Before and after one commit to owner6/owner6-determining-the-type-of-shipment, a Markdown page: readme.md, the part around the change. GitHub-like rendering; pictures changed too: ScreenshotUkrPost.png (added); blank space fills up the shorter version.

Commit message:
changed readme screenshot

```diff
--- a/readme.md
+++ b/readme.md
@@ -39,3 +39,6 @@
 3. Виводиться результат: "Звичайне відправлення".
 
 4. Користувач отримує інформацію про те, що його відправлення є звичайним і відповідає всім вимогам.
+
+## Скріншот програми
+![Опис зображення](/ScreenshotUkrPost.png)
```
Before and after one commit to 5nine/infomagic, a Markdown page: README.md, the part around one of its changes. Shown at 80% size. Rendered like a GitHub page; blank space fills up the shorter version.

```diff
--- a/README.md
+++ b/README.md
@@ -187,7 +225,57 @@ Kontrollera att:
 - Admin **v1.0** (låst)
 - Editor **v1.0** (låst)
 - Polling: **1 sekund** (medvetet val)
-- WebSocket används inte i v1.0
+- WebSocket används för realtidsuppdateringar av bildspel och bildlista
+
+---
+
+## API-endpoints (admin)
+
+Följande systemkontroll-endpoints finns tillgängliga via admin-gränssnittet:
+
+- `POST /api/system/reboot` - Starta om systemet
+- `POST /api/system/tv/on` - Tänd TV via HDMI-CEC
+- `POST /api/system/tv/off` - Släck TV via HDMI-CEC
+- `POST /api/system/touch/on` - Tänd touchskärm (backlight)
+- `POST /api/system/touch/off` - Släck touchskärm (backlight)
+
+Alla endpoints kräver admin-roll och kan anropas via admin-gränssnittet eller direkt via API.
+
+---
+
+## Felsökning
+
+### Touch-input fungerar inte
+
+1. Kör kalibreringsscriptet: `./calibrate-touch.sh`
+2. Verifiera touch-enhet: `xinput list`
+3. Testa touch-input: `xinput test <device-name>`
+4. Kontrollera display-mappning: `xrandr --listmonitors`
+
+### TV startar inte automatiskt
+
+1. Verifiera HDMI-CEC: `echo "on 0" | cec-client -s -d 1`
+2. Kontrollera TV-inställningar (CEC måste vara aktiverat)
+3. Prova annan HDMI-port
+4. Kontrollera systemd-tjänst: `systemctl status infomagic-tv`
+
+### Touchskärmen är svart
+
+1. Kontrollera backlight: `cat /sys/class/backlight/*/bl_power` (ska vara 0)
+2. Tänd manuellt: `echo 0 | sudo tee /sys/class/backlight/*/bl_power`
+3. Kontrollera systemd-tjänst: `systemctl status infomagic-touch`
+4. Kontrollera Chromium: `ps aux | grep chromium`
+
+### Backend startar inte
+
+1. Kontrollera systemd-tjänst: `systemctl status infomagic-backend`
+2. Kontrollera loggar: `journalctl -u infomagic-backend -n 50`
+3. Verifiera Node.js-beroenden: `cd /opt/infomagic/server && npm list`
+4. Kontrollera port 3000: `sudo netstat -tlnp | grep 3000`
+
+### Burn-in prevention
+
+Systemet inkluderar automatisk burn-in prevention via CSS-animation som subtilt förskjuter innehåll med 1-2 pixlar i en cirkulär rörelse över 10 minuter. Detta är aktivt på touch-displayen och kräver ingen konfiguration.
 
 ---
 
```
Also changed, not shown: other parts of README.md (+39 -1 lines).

----------------

Exercise objective ::
Print the records above exactly as they appear.

Exercise answer ::
Before and after one commit to owner6/owner6-determining-the-type-of-shipment, a Markdown page: readme.md, the part around the change. GitHub-like rendering; pictures changed too: ScreenshotUkrPost.png (added); blank space fills up the shorter version.

Commit message:
changed readme screenshot

```diff
--- a/readme.md
+++ b/readme.md
@@ -39,3 +39,6 @@
 3. Виводиться результат: "Звичайне відправлення".
 
 4. Користувач отримує інформацію про те, що його відправлення є звичайним і відповідає всім вимогам.
+
+## Скріншот програми
+![Опис зображення](/ScreenshotUkrPost.png)
```
Before and after one commit to 5nine/infomagic, a Markdown page: README.md, the part around one of its changes. Shown at 80% size. Rendered like a GitHub page; blank space fills up the shorter version.

```diff
--- a/README.md
+++ b/README.md
@@ -187,7 +225,57 @@ Kontrollera att:
 - Admin **v1.0** (låst)
 - Editor **v1.0** (låst)
 - Polling: **1 sekund** (medvetet val)
-- WebSocket används inte i v1.0
+- WebSocket används för realtidsuppdateringar av bildspel och bildlista
+
+---
+
+## API-endpoints (admin)
+
+Följande systemkontroll-endpoints finns tillgängliga via admin-gränssnittet:
+
+- `POST /api/system/reboot` - Starta om systemet
+- `POST /api/system/tv/on` - Tänd TV via HDMI-CEC
+- `POST /api/system/tv/off` - Släck TV via HDMI-CEC
+- `POST /api/system/touch/on` - Tänd touchskärm (backlight)
+- `POST /api/system/touch/off` - Släck touchskärm (backlight)
+
+Alla endpoints kräver admin-roll och kan anropas via admin-gränssnittet eller direkt via API.
+
+---
+
+## Felsökning
+
+### Touch-input fungerar inte
+
+1. Kör kalibreringsscriptet: `./calibrate-touch.sh`
+2. Verifiera touch-enhet: `xinput list`
+3. Testa touch-input: `xinput test <device-name>`
+4. Kontrollera display-mappning: `xrandr --listmonitors`
+
+### TV startar inte automatiskt
+
+1. Verifiera HDMI-CEC: `echo "on 0" | cec-client -s -d 1`
+2. Kontrollera TV-inställningar (CEC måste vara aktiverat)
+3. Prova annan HDMI-port
+4. Kontrollera systemd-tjänst: `systemctl status infomagic-tv`
+
+### Touchskärmen är svart
+
+1. Kontrollera backlight: `cat /sys/class/backlight/*/bl_power` (ska vara 0)
+2. Tänd manuellt: `echo 0 | sudo tee /sys/class/backlight/*/bl_power`
+3. Kontrollera systemd-tjänst: `systemctl status infomagic-touch`
+4. Kontrollera Chromium: `ps aux | grep chromium`
+
+### Backend startar inte
+
+1. Kontrollera systemd-tjänst: `systemctl status infomagic-backend`
+2. Kontrollera loggar: `journalctl -u infomagic-backend -n 50`
+3. Verifiera Node.js-beroenden: `cd /opt/infomagic/server && npm list`
+4. Kontrollera port 3000: `sudo netstat -tlnp | grep 3000`
+
+### Burn-in prevention
+
+Systemet inkluderar automatisk burn-in prevention via CSS-animation som subtilt förskjuter innehåll med 1-2 pixlar i en cirkulär rörelse över 10 minuter. Detta är aktivt på touch-displayen och kräver ingen konfiguration.
 
 ---
 
```
Also changed, not shown: other parts of README.md (+39 -1 lines).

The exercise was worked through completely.